Today’s A level results are unprecedented, but not unexpected. On Friday, Professor Alan Smithers of the Centre for Education and Employment Research at the University of Buckingham said, ‘The early signs are that it will be another bumper year for grades.’ He went on to suggest that this might be, ‘justified as compensation for all the disruption suffered’.
The impact of Covid-19 on the education of children cannot be dismissed as mere disruption. While adults might now be returning to the office after 18 months working from home, children struggled through two terms of lockdown learning and two more cocooned in bubbles. Grades will be high but they have been earned. Teachers held it all together too. We developed online teaching programmes from a standing start and from our own homes.
We were there last summer when the government’s exam algorithm failed spectacularly. Nobody sat any A level exams last year, but school leavers were sent off to university with grades based on our professional judgement. It worked, though when we made those predictions we did not expect the government to just take our word for it. Governments inspect us, they monitor us and scrutinise us, but believe us? In normal years the rules prohibit us from invigilating exams in our own subjects, even when other invigilators are present.
So this year when Gavin Williamson told MPs that the government would put their trust in teachers rather than algorithms, I worried that the real motivation was to pin the blame on teachers. But teachers rose again to the challenge, and we filed hundreds of thousands of Teacher Assessed Grades (and added TAGs to the list of acronyms in education) and millions more GCSE TAGs will be reported on Thursday.
As Smithers suspected, the A level TAGs are certainly a ‘bumper’ crop. The proportion graded A or A* reached 44.8%, exceeding even last years’ record breaking 38.6 per cent. These statistics would have been unimaginable before the pandemic. In 2019, only 25.5 per cent of entries scored these grades. I say ‘only’ but even those figures triggered concerns about grade inflation.
But perhaps these grades do compensate for the disruption that these young people have suffered? Yes and no. This cohort will certainly have been awarded higher grades than ever before – and some students will have been awarded grades beyond their expectations – but what about the students who would have achieved straight A*s in any case? For better or for worse, exams are used to discriminate between students. There is already talk that leading universities will need to set their own entrance exams to do the job that A levels have failed to do. That won’t happen this year, though, so my colleagues in higher education will be expected to manage.
It’s not just the current 18 year-olds who have been let down. I sat A levels so long ago that my results are now a historical curiosity; I’m no longer judged against them. But those in the early stages of their careers will now be relying on grades that suddenly don’t look so impressive when compared to this year’s bumper results. Meanwhile those still at school may be faced with even more assessments if university entrance exams become a reality.
This is a mess, but it was not a mess of our making.

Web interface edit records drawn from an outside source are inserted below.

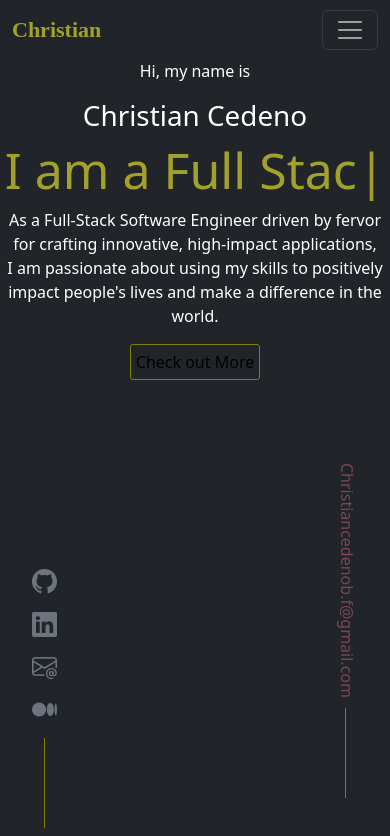
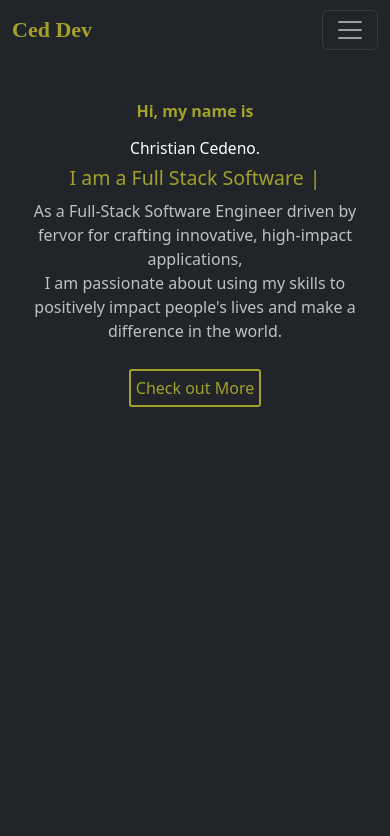
Before and after one commit to cedenoc181/pw2023, a React (Create React App) app: page / in a window 390 px wide. Shown: the top 836 px of the page. Built offline with nearby package versions, Linux system fonts and the light colour scheme.

Commit message:
home page is now responsive

```diff
--- a/src/Component/Home.css
+++ b/src/Component/Home.css
@@ -55,21 +55,53 @@ list-style-type: none;
     background-color: var(--Darkolive);
 }
 
+main h1 {
+    font-size: 4vw;
+}
+
+main {
+    margin-top: 70px;
+    margin-left: 120px;
+}
+
 main .hi-name  {
-   color: var(--white)
+   color: var(--olive);
+   font-weight: bold;
 }
 
 main h2 {
     color: var(--olive);
     font-size: 50px;
+    font-size: 5vw;
  }
 
  main .details {
-    color: var(--white);
+    color: var(--grey);
+    margin-top: 10px;
  }
 
  main button {
-    border: 1px solid var(--Darkolive);
+    border: 2px solid var(--olive);
     padding: 5px;
     border-radius: 3px;
+    margin-top: 10px;
+    color: var(--olive);
  }
+
+ main button:hover {
+background-color: var(--Darkolive) !important;
+color: var(--white)
+ }
+
+ /* this hides css edits to smaller screens */
+ @media only screen and (max-width: 768px) {
+    .icons-container, .email-container {
+        display: none;
+    }
+    main {
+        margin-top: 40px;
+        margin-left: 30px;
+        margin-right: 30px;
+    }
+
+ }
--- a/src/Component/Home.js
+++ b/src/Component/Home.js
@@ -29,13 +29,13 @@ function Home() {
         </div>
         <main>
           <p className='hi-name'>Hi, my name is</p>
-          <h1 className='text-white'>Christian Cedeno</h1>
+          <h1 className='text-white'>Christian Cedeno.</h1>
           <h2>
             <Typewriter
             options={{
               autoStart: true,
               loop: true,
-              delay: 50,
+              delay: 180,
               strings: ['I am a Full Stack Software Engineer.', 'I use to fix people, Now I fix code!']
             }}
             />
--- a/src/Component/Nav.js
+++ b/src/Component/Nav.js
@@ -6,7 +6,7 @@ function Nav() {
   return (
     <div className="container">
 <nav class="navbar navbar-expand-md bg-transparent navbar-dark">
-  <a class="navbar-brand" href="#">Christian</a>
+  <a class="navbar-brand" href="#">Ced Dev</a>
   <button class="navbar-toggler" type="button" data-bs-toggle="collapse" data-bs-target="#navbarSupportedContent" aria-controls="navbarSupportedContent" aria-expanded="false" aria-label="Toggle navigation">
     <span class="navbar-toggler-icon"></span>
   </button>
```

Williamson might have talked about trusting us but we were required to produce evidence to back up our TAGs. And we produced it. Across the country teachers created KATs – Key Assessment Tasks, another new creation – mini-exams that identified objectively what our students could do. We measured and we graded, and then we opened up our procedures to external moderation and scrutiny. The government might say they trust us, but they reserved the right to check up on us all the same. We did everything that was asked of us.
What we did not do – of course – was predict which students might have had a bad day in the exam room. After a quarter of a century at the chalk face I can predict grades accurately, when averaged across a teaching group. But at the individual level it’s harder. Inevitably, some students exceed my expectations – perhaps their focused revision strategy paid off? – while others underperform. Sometimes this happens because they turn over two pages at once in the heat of an exam. It’s distressing for them and for me, but it happens, and it lowers the average.
Like hundreds of thousands of other teachers, I did my job. But that did not involve predicting which students would have messed up.
We can expect a post-mortem and wringing of hands – let’s face it, we have one every year – but I want to look forwards and not back. Exams were cancelled in two consecutive years, but a quirk of the British education system is the doubling-up of school leaving exams. In England, Wales and Northern Ireland we have GCSEs at 16 followed by A levels at 18. So far, no student leaving for university has been hit twice; every cohort has sat at least one set of exams.
But if we have a third year of chaos, the present lower sixth will have suffered at both GCSE and A level. That must not be allowed to happen. Last night Gavin Williamson told us he wants to get back to normality, but he said similar last year. This time he must mean it; exams must go ahead next year, whatever else happens.
Debbie Hayton is a teacher and journalist.
* This article was first published by The Spectator on 10 August 2021: Don’t blame teachers for this year’s grade inflation.